## [Task prompt]
Skip the images and return the records below exactly.

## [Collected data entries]
· · · · ·

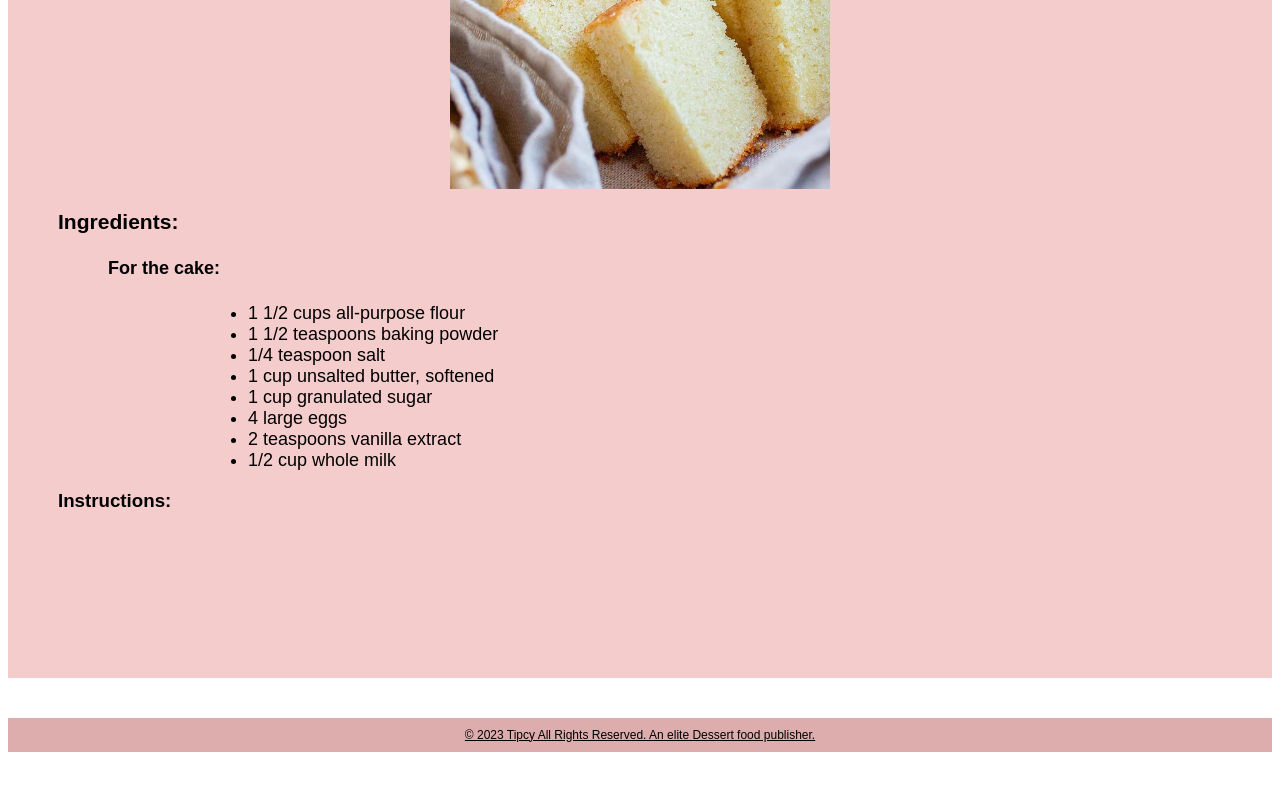
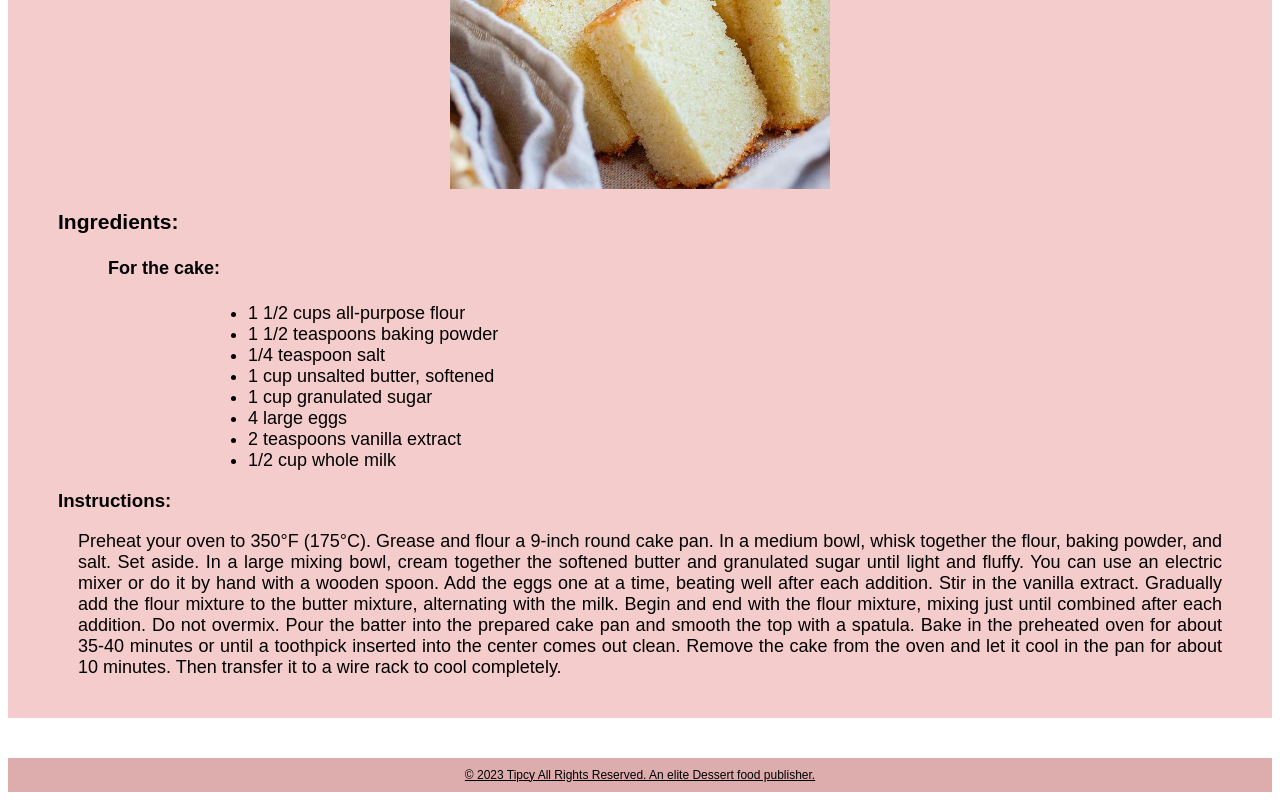
Before and after one commit to IsuruMJA99/Recipe-Food-Blog, a React (Create React App) app in the folder Upload2/blog/: page /recipie/cake/butter-cake in a window 1280 px wide. Shown: the part 322-1122 px from the top of the page. Before the commit the page ends 1082 px from the top, so only its background shows below. Built offline with nearby package versions, Linux system fonts and the light colour scheme.

Commit message:
Update Butter_cake.js

```diff
--- a/Upload2/blog/src/Component/Butter_cake.js
+++ b/Upload2/blog/src/Component/Butter_cake.js
@@ -34,7 +34,6 @@ const Butter_cake = () => {
 
 <h3>Instructions:</h3>
 <div className="par">
-<p>
 Preheat your oven to 350°F (175°C). Grease and flour a 9-inch round cake pan.
 
 In a medium bowl, whisk together the flour, baking powder, and salt. Set aside.
@@ -49,7 +48,7 @@ Pour the batter into the prepared cake pan and smooth the top with a spatula.
 
 Bake in the preheated oven for about 35-40 minutes or until a toothpick inserted into the center comes out clean.
 
-Remove the cake from the oven and let it cool in the pan for about 10 minutes. Then transfer it to a wire rack to cool completely.</p>
+Remove the cake from the oven and let it cool in the pan for about 10 minutes. Then transfer it to a wire rack to cool completely.
 </div>
 
     </div>
```
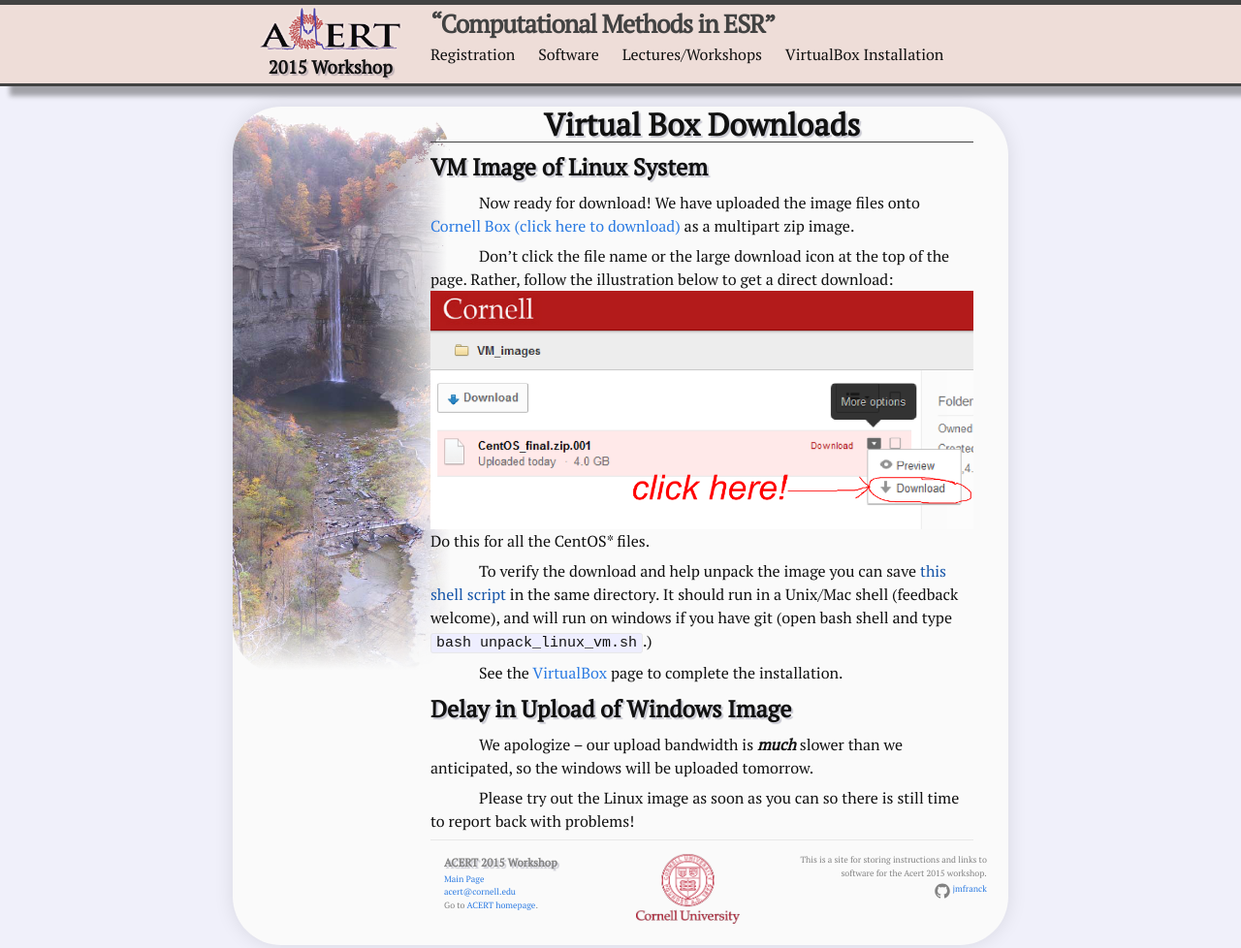
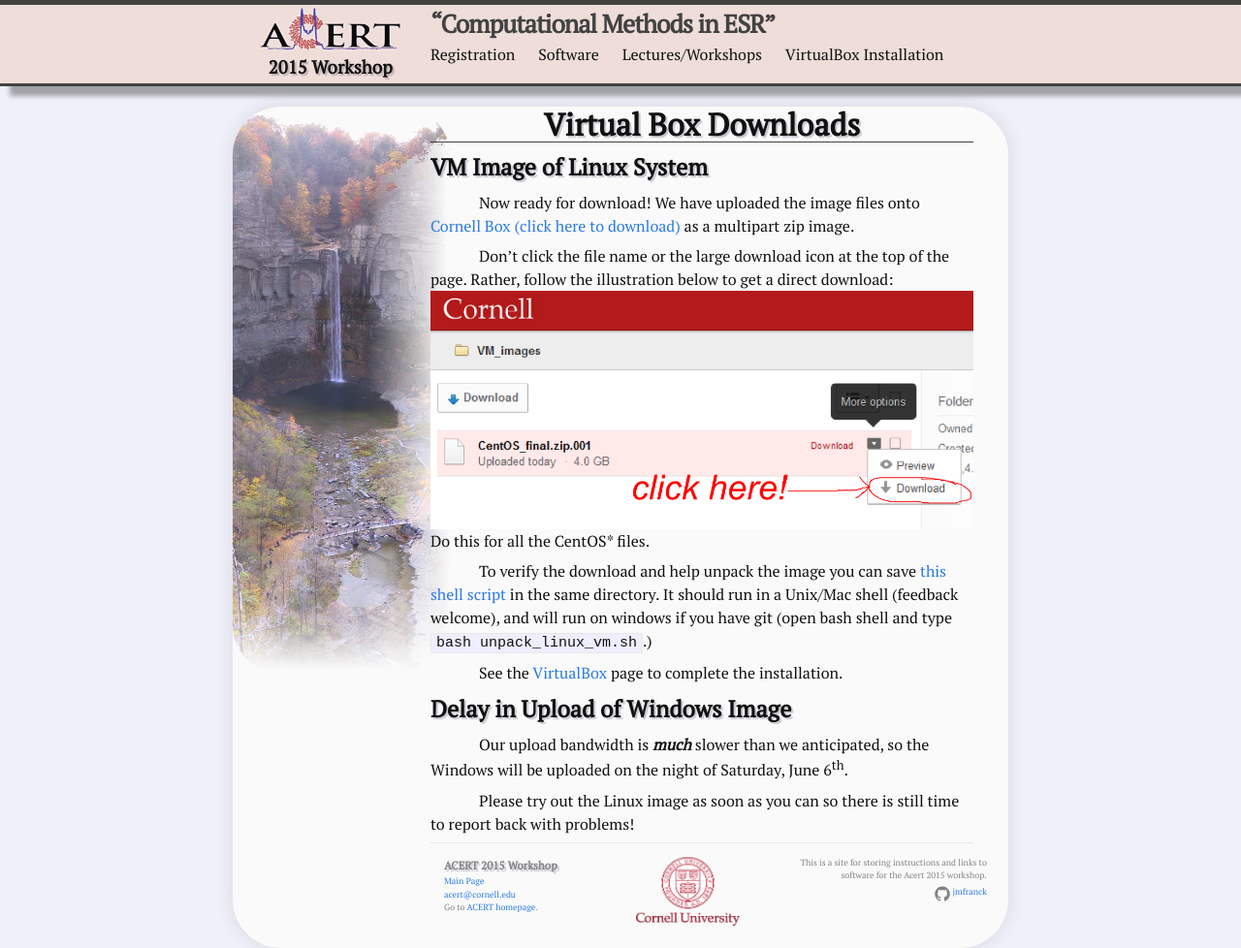
Before and after one commit to jmfranck/acert.github.io, a Jekyll site: the page built from VirtualBox/Downloads.md, in a window 1280 px wide and 978 px high. Shown: the whole window at 97% size. Built offline with Jekyll 4.4.1, drawn with Linux system fonts in a browser that asks for light colours.

Commit message:
added link to shell script

```diff
--- a/VirtualBox/Downloads.md
+++ b/VirtualBox/Downloads.md
@@ -13,12 +13,12 @@ Don't click the file name or the large download icon at the top of the page.  Ra
 ![]({{ site.url }}/assets/box_info.png)
 Do this for all the CentOS* files.
 
-To verify the download and help unpack the image you can save [this shell script]() in the same directory.  It should run in a Unix/Mac shell (feedback welcome), and will run on windows if you have git (open bash shell and type `bash unpack_linux_vm.sh`.)
+To verify the download and help unpack the image you can save [this shell script]({{ site.url }}/assets/unpack_linux_vm.sh) in the same directory.  It should run in a Unix/Mac shell (feedback welcome), and will run on windows if you have git (open bash shell and type `bash unpack_linux_vm.sh`.)
 
 See the [VirtualBox]({{ site.url }}/VirtualBox.html) page to complete the installation.
 
 ## Delay in Upload of Windows Image
 
-We apologize -- our upload bandwidth is ***much*** slower than we anticipated, so the windows will be uploaded tomorrow.
+Our upload bandwidth is ***much*** slower than we anticipated, so the Windows will be uploaded on the night of Saturday, June 6<sup>th</sup>.
 
 Please try out the Linux image as soon as you can so there is still time to report back with problems!
```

· · · · ·

## [Response to the exercise]
Before and after one commit to IsuruMJA99/Recipe-Food-Blog, a React (Create React App) app in the folder Upload2/blog/: page /recipie/cake/butter-cake in a window 1280 px wide. Shown: the part 322-1122 px from the top of the page. Before the commit the page ends 1082 px from the top, so only its background shows below. Built offline with nearby package versions, Linux system fonts and the light colour scheme.

Commit message:
Update Butter_cake.js

```diff
--- a/Upload2/blog/src/Component/Butter_cake.js
+++ b/Upload2/blog/src/Component/Butter_cake.js
@@ -34,7 +34,6 @@ const Butter_cake = () => {
 
 <h3>Instructions:</h3>
 <div className="par">
-<p>
 Preheat your oven to 350°F (175°C). Grease and flour a 9-inch round cake pan.
 
 In a medium bowl, whisk together the flour, baking powder, and salt. Set aside.
@@ -49,7 +48,7 @@ Pour the batter into the prepared cake pan and smooth the top with a spatula.
 
 Bake in the preheated oven for about 35-40 minutes or until a toothpick inserted into the center comes out clean.
 
-Remove the cake from the oven and let it cool in the pan for about 10 minutes. Then transfer it to a wire rack to cool completely.</p>
+Remove the cake from the oven and let it cool in the pan for about 10 minutes. Then transfer it to a wire rack to cool completely.
 </div>
 
     </div>
```
Before and after one commit to jmfranck/acert.github.io, a Jekyll site: the page built from VirtualBox/Downloads.md, in a window 1280 px wide and 978 px high. Shown: the whole window at 97% size. Built offline with Jekyll 4.4.1, drawn with Linux system fonts in a browser that asks for light colours.

Commit message:
added link to shell script

```diff
--- a/VirtualBox/Downloads.md
+++ b/VirtualBox/Downloads.md
@@ -13,12 +13,12 @@ Don't click the file name or the large download icon at the top of the page.  Ra
 ![]({{ site.url }}/assets/box_info.png)
 Do this for all the CentOS* files.
 
-To verify the download and help unpack the image you can save [this shell script]() in the same directory.  It should run in a Unix/Mac shell (feedback welcome), and will run on windows if you have git (open bash shell and type `bash unpack_linux_vm.sh`.)
+To verify the download and help unpack the image you can save [this shell script]({{ site.url }}/assets/unpack_linux_vm.sh) in the same directory.  It should run in a Unix/Mac shell (feedback welcome), and will run on windows if you have git (open bash shell and type `bash unpack_linux_vm.sh`.)
 
 See the [VirtualBox]({{ site.url }}/VirtualBox.html) page to complete the installation.
 
 ## Delay in Upload of Windows Image
 
-We apologize -- our upload bandwidth is ***much*** slower than we anticipated, so the windows will be uploaded tomorrow.
+Our upload bandwidth is ***much*** slower than we anticipated, so the Windows will be uploaded on the night of Saturday, June 6<sup>th</sup>.
 
 Please try out the Linux image as soon as you can so there is still time to report back with problems!
```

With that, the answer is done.